### About this exercise:
The answer must consist of every line from the entries that holds the word "auto".

==== Records shown

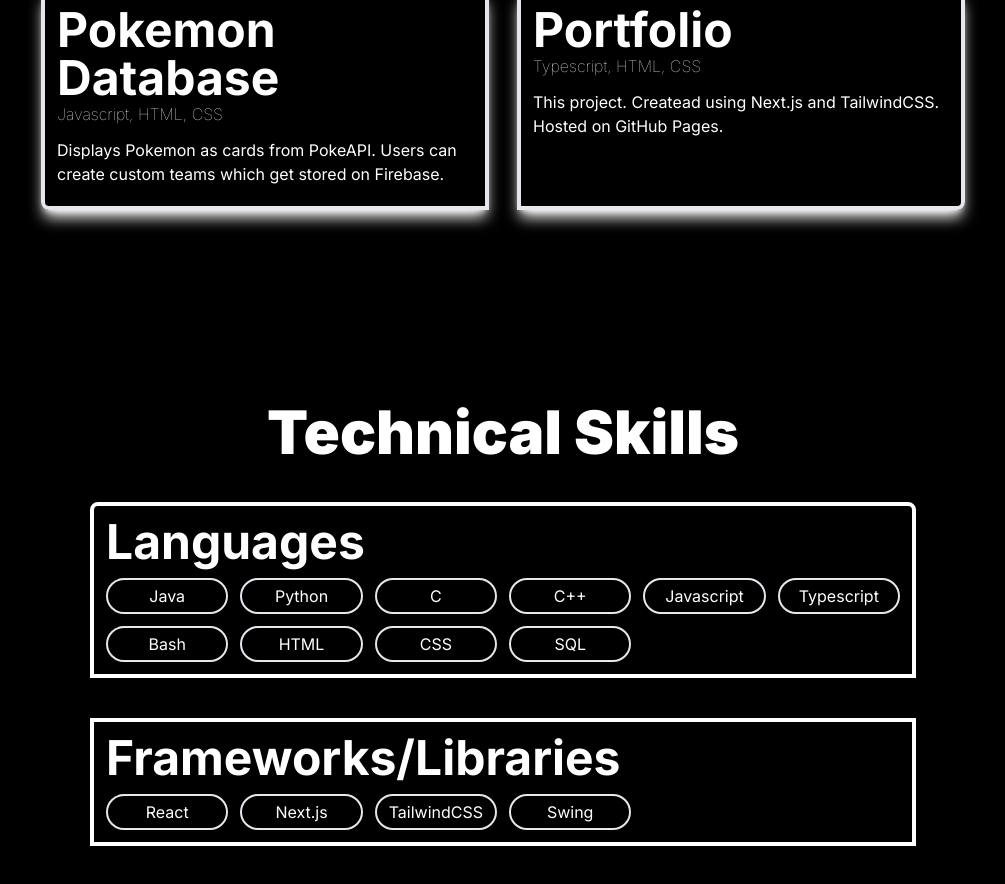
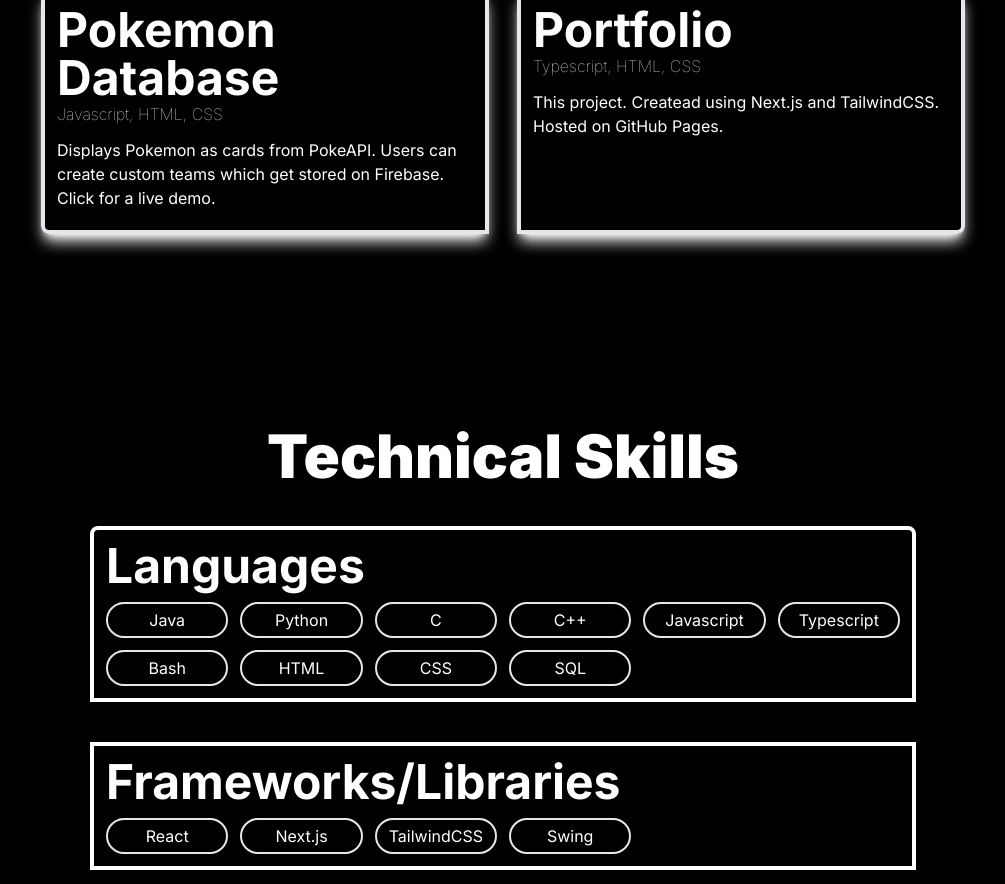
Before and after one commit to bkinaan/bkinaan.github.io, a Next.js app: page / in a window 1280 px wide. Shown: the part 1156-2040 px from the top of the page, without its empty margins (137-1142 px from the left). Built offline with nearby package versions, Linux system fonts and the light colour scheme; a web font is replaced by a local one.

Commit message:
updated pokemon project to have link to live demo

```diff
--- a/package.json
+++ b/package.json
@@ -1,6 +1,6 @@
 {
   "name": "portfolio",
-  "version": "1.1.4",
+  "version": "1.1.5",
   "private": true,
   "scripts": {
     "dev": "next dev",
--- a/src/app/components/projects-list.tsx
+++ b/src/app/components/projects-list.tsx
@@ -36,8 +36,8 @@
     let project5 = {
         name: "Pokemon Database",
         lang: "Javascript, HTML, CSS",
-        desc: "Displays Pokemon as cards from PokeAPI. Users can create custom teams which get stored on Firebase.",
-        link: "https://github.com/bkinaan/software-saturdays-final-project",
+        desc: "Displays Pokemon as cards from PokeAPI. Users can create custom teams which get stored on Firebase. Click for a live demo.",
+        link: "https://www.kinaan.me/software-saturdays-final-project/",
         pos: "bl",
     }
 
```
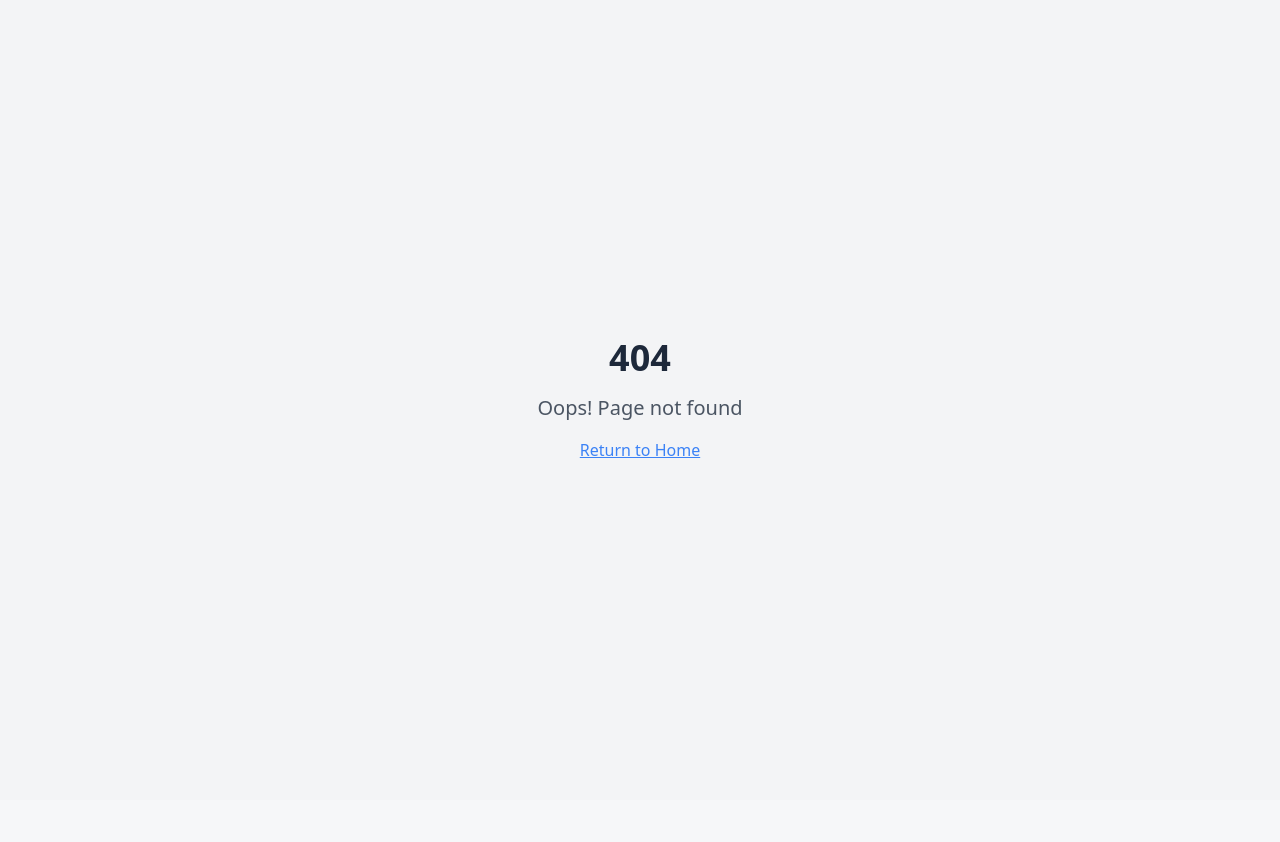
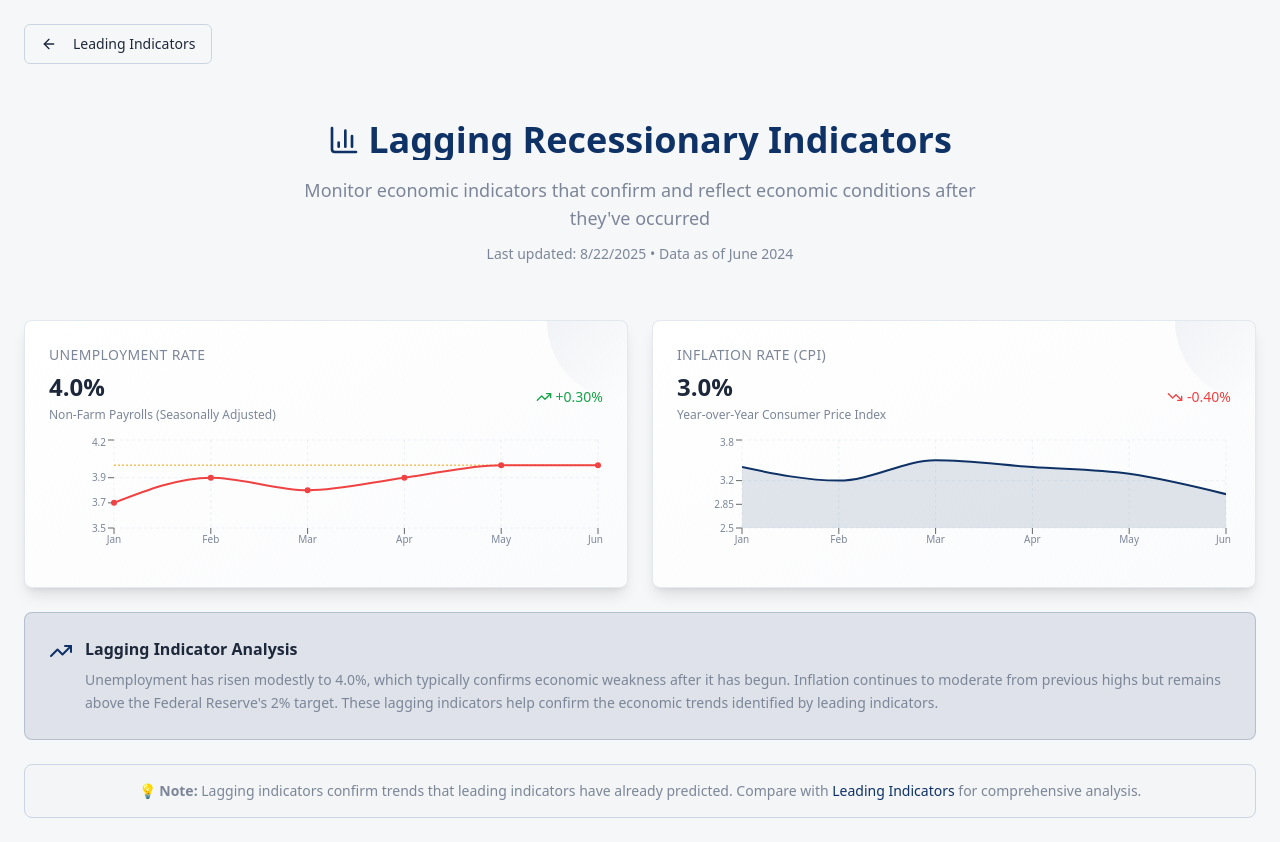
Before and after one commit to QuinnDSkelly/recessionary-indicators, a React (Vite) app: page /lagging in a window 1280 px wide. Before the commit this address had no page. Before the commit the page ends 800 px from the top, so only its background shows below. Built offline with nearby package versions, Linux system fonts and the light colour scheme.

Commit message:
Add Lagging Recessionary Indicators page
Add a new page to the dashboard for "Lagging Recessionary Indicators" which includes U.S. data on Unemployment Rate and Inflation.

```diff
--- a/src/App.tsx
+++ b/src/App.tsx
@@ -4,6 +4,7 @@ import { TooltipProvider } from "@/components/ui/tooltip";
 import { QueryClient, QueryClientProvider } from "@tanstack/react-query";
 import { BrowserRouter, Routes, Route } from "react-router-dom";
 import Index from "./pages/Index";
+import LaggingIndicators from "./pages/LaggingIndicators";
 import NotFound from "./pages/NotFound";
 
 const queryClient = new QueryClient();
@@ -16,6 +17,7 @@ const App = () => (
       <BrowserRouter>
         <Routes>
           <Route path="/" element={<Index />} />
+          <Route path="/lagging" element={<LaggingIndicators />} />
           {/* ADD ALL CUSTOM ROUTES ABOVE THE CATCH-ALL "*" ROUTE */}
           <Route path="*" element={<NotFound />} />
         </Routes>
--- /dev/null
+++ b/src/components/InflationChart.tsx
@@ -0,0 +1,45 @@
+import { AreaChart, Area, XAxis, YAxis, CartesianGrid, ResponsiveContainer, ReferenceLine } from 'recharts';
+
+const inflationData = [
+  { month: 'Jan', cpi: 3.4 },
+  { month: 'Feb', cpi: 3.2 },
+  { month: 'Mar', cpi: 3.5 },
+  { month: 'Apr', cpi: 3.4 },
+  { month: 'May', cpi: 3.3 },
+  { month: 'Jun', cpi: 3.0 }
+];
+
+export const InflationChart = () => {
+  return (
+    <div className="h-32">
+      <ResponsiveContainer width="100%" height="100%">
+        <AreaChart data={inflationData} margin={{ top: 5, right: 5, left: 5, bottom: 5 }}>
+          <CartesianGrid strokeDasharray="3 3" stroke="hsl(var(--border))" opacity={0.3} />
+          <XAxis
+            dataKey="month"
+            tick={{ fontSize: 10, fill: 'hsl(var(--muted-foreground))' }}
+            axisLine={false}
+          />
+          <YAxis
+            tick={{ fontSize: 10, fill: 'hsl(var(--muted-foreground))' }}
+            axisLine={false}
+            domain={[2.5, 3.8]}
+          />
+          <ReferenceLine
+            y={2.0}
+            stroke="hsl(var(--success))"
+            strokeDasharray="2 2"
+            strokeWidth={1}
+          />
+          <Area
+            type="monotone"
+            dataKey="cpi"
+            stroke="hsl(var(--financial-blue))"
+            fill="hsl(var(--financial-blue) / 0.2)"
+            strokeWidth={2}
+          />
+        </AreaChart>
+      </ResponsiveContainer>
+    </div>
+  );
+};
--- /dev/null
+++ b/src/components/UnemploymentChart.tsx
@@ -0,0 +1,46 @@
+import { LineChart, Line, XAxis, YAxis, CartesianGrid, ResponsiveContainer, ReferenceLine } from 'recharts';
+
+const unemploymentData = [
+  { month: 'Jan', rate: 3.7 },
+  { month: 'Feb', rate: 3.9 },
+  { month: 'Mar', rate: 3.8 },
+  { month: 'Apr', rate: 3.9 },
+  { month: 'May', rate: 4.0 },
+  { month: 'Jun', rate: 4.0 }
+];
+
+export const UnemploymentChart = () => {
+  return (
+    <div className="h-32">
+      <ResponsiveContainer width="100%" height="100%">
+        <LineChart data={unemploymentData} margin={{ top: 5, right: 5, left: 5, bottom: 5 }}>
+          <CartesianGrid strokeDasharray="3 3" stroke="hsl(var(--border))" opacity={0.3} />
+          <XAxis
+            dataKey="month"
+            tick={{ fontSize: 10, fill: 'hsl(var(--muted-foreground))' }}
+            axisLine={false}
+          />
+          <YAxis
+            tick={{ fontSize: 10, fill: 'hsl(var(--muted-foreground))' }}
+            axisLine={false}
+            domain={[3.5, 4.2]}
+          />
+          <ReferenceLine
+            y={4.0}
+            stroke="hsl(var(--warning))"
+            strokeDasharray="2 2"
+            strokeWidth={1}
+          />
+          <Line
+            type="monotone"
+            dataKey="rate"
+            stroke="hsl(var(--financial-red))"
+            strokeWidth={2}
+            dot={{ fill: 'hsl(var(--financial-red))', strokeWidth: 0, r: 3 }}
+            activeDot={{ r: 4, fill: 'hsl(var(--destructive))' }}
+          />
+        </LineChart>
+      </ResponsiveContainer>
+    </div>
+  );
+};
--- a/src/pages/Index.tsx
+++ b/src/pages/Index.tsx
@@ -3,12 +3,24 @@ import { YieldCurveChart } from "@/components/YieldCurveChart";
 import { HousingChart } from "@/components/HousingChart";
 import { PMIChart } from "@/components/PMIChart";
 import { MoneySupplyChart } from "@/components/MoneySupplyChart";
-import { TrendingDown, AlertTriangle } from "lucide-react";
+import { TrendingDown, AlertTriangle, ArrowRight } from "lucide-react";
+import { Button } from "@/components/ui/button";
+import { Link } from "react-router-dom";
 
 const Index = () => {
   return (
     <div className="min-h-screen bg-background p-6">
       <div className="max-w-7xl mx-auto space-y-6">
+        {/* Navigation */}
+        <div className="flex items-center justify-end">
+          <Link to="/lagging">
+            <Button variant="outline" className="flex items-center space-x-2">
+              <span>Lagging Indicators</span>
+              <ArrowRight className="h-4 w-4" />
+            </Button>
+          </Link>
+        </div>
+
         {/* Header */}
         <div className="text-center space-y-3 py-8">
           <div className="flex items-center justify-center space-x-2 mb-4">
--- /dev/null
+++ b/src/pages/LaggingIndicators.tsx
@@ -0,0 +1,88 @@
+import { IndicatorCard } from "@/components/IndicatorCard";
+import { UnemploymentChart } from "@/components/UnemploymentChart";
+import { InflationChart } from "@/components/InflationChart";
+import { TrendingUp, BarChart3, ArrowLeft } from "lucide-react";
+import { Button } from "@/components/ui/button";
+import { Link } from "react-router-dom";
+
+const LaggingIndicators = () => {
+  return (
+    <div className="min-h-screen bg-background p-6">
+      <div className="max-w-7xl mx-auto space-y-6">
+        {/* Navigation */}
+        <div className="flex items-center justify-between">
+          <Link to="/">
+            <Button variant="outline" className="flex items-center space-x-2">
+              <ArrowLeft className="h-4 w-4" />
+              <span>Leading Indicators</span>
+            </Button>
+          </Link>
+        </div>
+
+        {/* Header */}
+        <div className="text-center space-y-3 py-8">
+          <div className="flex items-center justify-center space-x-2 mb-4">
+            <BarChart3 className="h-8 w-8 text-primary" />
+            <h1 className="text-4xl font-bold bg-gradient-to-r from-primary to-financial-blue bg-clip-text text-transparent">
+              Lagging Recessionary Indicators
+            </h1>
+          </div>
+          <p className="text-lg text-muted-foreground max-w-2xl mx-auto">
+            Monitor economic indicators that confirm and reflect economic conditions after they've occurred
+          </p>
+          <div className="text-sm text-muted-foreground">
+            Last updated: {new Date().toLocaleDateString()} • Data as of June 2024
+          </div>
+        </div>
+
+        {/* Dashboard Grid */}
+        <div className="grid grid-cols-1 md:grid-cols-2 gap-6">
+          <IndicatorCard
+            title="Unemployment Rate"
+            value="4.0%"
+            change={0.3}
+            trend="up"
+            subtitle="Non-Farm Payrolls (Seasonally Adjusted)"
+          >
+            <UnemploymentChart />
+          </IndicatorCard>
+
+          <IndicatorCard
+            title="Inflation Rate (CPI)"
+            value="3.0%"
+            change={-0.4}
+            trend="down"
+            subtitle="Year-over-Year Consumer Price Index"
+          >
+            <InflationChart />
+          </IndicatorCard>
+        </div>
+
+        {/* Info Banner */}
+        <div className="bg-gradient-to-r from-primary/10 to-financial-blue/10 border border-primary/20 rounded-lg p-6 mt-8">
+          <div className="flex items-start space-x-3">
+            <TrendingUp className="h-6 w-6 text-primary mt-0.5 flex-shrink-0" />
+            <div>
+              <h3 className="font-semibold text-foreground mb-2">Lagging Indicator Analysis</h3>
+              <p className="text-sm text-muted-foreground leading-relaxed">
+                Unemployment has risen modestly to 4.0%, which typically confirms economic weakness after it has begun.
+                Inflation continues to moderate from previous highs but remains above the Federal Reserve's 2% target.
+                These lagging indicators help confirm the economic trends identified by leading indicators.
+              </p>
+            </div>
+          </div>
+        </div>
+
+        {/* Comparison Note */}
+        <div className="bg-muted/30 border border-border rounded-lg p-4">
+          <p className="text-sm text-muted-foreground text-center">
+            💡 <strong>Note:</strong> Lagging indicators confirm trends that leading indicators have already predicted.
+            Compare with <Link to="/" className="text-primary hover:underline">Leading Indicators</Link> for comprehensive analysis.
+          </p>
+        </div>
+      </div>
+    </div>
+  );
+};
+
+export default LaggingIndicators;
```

========

### Answer to this problem:
       <div className="max-w-7xl mx-auto space-y-6">
+      <div className="max-w-7xl mx-auto space-y-6">
+          <p className="text-lg text-muted-foreground max-w-2xl mx-auto">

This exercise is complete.